DATA
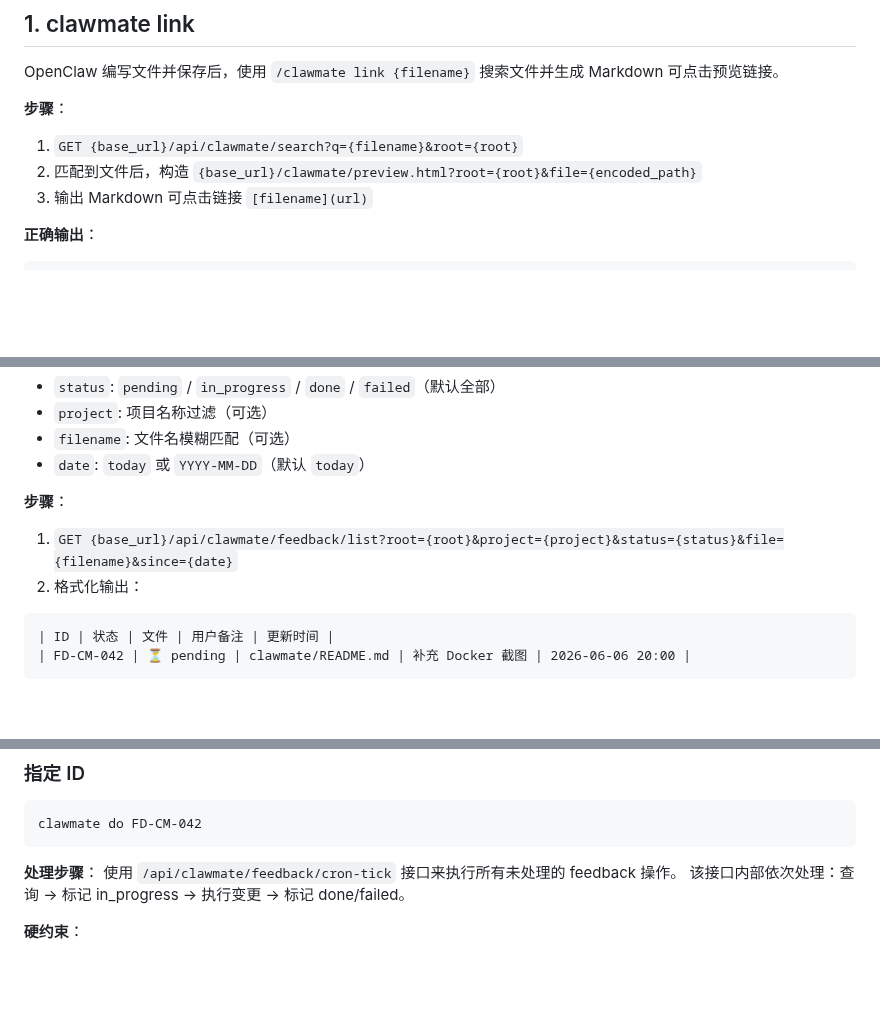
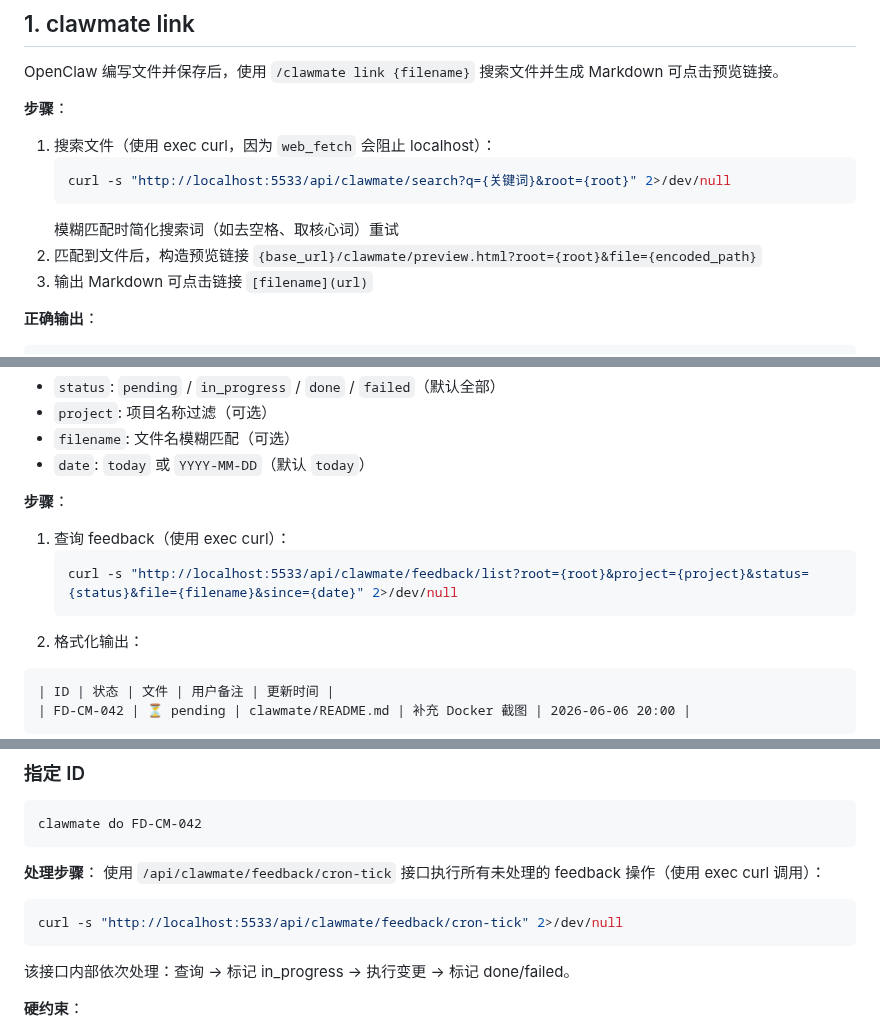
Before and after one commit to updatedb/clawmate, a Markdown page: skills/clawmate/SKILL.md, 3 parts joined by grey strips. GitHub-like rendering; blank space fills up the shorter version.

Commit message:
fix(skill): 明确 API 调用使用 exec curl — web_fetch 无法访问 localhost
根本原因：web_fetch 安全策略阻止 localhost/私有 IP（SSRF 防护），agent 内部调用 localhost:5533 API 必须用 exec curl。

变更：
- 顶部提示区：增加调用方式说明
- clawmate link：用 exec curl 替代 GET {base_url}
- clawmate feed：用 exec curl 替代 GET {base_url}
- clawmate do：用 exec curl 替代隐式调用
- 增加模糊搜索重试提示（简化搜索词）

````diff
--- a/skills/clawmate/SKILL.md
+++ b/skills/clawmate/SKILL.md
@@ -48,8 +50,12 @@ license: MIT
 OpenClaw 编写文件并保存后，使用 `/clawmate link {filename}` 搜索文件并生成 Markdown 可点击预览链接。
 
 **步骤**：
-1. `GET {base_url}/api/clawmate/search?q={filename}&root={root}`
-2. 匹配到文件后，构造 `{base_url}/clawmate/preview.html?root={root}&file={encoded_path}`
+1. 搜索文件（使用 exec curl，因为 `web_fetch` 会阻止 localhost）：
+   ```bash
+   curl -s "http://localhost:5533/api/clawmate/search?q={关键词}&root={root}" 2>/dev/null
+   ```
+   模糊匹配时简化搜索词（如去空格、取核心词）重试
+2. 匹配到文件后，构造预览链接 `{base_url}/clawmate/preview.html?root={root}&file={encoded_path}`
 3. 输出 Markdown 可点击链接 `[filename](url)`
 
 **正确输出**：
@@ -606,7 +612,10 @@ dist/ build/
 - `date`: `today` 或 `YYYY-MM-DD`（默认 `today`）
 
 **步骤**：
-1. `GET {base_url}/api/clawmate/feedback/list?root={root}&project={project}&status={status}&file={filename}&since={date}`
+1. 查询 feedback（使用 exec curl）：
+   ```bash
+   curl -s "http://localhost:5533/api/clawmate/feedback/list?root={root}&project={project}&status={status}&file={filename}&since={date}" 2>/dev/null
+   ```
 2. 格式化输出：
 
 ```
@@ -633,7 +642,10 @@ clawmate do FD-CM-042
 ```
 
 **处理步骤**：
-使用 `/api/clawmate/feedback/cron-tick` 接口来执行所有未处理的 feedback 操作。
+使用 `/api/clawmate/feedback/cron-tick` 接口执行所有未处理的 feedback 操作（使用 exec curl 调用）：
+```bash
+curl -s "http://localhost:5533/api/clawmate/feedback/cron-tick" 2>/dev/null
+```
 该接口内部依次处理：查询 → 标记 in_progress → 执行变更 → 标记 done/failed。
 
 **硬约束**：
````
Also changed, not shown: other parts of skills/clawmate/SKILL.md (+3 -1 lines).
---
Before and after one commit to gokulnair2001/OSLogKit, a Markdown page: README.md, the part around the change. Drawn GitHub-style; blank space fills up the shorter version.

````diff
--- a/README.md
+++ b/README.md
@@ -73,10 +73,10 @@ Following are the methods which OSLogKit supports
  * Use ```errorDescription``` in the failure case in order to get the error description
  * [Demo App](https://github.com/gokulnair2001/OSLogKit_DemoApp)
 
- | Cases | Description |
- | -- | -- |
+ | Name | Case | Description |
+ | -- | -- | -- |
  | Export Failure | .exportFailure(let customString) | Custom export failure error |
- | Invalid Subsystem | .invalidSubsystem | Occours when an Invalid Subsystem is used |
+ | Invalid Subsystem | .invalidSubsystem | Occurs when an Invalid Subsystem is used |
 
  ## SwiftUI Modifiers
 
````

ASSIGNMENT
Bring together all lines in the records where the word "skills" is found.

TASK SOLUTION
Before and after one commit to updatedb/clawmate, a Markdown page: skills/clawmate/SKILL.md, 3 parts joined by grey strips. GitHub-like rendering; blank space fills up the shorter version.
--- a/skills/clawmate/SKILL.md
+++ b/skills/clawmate/SKILL.md
Also changed, not shown: other parts of skills/clawmate/SKILL.md (+3 -1 lines).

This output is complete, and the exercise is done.